> **Exercise directions**
Give the number of lines in the data below where the word "text" appears, and nothing besides.

> **Data for review**
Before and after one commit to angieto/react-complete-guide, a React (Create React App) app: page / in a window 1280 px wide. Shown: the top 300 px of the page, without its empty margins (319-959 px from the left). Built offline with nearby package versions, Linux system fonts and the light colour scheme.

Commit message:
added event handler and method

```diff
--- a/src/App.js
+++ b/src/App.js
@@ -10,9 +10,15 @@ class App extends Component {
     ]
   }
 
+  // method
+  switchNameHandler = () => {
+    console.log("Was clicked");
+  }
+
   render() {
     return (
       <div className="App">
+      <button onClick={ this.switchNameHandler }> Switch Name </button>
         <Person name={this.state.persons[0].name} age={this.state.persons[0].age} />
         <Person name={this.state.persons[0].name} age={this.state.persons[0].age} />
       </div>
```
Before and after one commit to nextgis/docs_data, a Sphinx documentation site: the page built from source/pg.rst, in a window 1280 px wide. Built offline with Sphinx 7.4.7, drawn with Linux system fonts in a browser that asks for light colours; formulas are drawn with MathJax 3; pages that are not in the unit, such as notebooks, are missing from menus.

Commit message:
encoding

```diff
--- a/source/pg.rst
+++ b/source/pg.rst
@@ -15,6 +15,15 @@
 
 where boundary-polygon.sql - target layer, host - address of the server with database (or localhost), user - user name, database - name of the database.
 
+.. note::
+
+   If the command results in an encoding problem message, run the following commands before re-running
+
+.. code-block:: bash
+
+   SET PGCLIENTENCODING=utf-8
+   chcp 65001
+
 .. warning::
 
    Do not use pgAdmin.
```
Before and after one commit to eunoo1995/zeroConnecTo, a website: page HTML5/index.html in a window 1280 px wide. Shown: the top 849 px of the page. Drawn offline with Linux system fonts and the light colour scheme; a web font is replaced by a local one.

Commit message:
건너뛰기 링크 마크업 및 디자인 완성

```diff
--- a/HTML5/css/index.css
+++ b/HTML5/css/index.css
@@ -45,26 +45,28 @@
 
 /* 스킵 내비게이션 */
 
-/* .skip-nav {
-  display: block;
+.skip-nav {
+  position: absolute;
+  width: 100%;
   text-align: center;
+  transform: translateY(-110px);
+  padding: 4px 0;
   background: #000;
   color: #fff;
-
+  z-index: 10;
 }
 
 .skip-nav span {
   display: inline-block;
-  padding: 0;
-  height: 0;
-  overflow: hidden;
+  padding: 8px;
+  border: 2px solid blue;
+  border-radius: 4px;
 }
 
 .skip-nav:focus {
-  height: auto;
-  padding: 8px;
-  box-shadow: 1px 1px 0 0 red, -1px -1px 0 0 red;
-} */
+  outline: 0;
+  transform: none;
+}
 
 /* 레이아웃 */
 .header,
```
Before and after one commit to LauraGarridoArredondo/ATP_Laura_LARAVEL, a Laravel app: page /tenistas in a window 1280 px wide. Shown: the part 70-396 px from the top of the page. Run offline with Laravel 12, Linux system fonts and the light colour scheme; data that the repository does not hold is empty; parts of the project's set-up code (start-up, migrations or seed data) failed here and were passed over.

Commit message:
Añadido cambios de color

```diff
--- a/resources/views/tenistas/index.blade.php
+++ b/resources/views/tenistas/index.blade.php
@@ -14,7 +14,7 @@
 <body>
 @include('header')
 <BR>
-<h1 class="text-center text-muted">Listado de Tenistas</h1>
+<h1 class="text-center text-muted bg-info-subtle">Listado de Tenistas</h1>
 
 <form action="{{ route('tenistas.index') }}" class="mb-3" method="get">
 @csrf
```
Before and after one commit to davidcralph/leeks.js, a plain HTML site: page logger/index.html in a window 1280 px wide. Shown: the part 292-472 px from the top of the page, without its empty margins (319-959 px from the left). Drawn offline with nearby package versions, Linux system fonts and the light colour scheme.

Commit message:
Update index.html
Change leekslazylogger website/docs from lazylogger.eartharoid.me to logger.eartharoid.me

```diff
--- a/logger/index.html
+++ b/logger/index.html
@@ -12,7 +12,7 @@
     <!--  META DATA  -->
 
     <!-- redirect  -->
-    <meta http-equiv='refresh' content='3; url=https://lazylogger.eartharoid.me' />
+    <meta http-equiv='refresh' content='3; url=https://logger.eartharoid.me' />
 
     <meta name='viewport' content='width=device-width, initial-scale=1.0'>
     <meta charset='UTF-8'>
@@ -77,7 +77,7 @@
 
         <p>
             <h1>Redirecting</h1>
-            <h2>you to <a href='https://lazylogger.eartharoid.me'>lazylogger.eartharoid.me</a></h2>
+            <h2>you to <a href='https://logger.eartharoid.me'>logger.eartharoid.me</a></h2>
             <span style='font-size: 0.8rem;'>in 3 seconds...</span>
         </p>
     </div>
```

> **Task solution**
3